Great case, great dial, great watch! You can’t go wrong with a vintage Seamaster.
The movement looks good. The case back gasket is pretty old – it’s been compressed and staying flat in some areas. I always put in a new gasket, anyway.
Lovely dial in very good condition.
Day and date wheels.
Bottom plate without the day and date wheels.
The top plate without the auto winder.
The gear train exposed.
Mainspring in barrel.
For cleaning, I put all the small parts (screws, jewels, etc.) into a cleaning basket.
Everything cleaned, rinsed and dried and ready for reassembly.
As usual, I start off by putting the balance jewel assemblies back together and oiling them.
Then the barrel and wheel bridges are mounted, and I slightly wind the mainspring to check the wheels for wobbles and to see if everything turns freely. After oiling, I expect the escape wheel to slightly recoil when the mainspring has run out.

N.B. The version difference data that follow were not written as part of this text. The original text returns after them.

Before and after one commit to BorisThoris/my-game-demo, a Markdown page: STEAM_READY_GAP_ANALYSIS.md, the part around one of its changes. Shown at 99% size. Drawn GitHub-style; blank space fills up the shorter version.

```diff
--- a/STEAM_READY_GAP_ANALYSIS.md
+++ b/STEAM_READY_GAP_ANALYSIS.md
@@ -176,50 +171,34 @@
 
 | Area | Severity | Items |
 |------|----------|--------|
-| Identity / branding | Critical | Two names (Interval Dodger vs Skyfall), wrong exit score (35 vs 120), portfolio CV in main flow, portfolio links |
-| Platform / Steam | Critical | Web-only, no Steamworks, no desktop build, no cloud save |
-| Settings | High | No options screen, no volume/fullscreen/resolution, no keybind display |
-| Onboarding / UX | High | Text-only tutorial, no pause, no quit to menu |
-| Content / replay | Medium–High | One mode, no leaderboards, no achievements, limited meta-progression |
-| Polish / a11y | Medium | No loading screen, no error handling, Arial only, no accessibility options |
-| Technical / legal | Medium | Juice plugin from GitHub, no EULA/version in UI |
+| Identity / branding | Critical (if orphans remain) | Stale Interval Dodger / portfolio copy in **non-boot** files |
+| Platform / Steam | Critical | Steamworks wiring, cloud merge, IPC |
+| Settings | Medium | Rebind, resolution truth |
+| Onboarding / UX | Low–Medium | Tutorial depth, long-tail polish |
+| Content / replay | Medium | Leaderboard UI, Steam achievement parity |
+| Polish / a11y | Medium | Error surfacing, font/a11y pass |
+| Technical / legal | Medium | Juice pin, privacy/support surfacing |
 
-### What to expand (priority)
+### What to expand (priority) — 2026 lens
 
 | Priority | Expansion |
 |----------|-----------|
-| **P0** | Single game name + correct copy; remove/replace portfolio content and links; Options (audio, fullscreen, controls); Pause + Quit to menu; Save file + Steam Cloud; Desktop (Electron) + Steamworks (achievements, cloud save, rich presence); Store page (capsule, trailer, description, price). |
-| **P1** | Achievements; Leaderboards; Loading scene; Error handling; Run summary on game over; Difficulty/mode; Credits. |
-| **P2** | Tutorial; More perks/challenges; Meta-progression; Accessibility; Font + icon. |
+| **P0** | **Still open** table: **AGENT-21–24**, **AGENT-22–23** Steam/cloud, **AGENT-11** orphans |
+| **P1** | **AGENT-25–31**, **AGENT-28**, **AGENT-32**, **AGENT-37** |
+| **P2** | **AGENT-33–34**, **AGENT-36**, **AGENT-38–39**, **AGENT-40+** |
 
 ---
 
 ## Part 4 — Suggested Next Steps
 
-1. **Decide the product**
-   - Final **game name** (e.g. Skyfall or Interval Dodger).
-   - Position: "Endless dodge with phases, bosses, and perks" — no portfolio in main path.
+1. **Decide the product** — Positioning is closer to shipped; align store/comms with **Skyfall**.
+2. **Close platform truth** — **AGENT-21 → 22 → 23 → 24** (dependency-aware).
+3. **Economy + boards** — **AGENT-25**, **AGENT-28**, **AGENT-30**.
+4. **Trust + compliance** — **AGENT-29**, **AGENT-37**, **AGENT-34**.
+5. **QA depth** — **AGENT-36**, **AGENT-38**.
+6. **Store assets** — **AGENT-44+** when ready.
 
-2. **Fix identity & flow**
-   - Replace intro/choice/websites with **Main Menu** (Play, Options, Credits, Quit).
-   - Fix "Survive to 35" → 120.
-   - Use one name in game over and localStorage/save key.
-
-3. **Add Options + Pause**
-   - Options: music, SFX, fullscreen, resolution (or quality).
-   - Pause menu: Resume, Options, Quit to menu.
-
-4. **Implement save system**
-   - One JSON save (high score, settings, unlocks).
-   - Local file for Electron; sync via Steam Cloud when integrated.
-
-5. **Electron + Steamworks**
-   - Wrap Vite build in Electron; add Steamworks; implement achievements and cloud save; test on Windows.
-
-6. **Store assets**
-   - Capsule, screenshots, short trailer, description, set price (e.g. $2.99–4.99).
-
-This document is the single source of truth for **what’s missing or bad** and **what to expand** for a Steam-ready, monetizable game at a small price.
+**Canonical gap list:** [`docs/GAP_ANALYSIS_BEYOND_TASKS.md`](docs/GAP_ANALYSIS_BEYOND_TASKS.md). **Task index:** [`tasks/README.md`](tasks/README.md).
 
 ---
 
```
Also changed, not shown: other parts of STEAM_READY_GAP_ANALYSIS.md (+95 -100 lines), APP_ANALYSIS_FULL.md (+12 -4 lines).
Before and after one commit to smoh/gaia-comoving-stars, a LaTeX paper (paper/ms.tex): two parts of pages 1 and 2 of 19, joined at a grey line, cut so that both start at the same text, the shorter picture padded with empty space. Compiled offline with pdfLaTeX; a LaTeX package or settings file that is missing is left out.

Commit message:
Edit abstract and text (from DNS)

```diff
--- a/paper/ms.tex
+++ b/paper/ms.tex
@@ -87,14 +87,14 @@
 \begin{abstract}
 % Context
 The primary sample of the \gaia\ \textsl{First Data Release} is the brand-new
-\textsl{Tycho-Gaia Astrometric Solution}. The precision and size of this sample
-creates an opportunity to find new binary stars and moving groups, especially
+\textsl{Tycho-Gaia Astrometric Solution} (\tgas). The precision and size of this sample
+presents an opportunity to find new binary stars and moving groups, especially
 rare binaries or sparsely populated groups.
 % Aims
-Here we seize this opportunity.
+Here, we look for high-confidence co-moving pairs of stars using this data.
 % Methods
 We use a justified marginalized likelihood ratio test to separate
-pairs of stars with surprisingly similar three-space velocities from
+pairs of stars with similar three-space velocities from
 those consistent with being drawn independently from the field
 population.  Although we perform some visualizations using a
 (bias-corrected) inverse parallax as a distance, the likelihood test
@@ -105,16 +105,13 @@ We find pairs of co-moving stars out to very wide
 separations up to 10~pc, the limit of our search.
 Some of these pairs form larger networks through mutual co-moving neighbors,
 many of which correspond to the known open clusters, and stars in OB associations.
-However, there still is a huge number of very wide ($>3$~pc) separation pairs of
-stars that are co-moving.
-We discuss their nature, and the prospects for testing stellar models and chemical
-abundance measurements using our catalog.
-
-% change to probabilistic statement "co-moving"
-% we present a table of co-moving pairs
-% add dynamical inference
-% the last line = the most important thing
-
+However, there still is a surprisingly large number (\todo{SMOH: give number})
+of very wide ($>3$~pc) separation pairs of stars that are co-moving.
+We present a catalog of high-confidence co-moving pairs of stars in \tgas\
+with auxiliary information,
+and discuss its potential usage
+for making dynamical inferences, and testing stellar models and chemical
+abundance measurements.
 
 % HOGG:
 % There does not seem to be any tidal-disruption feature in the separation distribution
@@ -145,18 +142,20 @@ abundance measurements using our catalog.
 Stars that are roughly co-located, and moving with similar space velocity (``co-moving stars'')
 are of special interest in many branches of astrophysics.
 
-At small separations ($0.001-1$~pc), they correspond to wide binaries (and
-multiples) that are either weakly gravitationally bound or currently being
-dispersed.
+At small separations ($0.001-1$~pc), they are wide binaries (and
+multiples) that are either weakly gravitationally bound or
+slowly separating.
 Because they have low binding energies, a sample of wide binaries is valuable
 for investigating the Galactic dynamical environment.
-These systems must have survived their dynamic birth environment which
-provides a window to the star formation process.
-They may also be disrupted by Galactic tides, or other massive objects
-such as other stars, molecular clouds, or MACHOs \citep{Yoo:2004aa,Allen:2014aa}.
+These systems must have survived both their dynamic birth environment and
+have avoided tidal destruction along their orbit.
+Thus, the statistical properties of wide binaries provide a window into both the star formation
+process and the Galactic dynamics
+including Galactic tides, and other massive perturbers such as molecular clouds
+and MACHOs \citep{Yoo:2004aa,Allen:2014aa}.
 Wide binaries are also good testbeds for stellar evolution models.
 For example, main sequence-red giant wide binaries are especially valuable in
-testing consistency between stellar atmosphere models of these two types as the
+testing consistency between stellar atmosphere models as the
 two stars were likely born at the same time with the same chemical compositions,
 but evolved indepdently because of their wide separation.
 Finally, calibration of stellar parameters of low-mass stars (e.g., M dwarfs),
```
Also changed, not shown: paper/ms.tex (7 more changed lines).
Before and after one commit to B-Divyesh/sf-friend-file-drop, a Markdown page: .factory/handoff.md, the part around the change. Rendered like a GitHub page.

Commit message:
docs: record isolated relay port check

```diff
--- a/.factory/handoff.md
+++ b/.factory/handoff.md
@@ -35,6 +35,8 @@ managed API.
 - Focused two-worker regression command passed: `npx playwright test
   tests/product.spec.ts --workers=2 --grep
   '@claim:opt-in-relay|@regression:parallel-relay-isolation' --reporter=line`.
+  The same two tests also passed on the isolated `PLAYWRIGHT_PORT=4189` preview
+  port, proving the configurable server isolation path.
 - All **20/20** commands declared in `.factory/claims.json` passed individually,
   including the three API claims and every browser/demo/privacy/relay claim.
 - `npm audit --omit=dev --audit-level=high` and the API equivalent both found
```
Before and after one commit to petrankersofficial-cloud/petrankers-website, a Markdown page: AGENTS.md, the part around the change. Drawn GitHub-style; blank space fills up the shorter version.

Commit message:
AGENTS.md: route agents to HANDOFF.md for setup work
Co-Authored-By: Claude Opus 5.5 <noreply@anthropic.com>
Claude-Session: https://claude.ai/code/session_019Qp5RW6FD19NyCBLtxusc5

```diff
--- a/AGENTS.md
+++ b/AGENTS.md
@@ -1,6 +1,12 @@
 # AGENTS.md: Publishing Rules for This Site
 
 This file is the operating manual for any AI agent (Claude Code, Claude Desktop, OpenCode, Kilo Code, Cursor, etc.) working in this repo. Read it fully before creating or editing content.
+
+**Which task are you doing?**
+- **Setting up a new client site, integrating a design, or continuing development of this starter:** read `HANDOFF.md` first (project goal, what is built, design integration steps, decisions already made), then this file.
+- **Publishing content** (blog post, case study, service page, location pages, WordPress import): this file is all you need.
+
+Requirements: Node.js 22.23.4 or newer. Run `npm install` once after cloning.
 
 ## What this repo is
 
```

The balance starts swinging as soon as it’s dropped in.
With the mainspring only slightly wound, I get a great amplitude, and I adjust the beat error to 0ms. I won’t finely adjust the beat rate yet as I will let the movement settle for a day before doing that.
After having put the bottom plate assembly back in, I adjust the date wheel so it changes simultaneously with the day wheel, then I mount the dial and hands.
Ready for casing.
What a beauty!
The old case back gasket has seen a couple of decades – it’s completely brittle and breaks up as I remove it.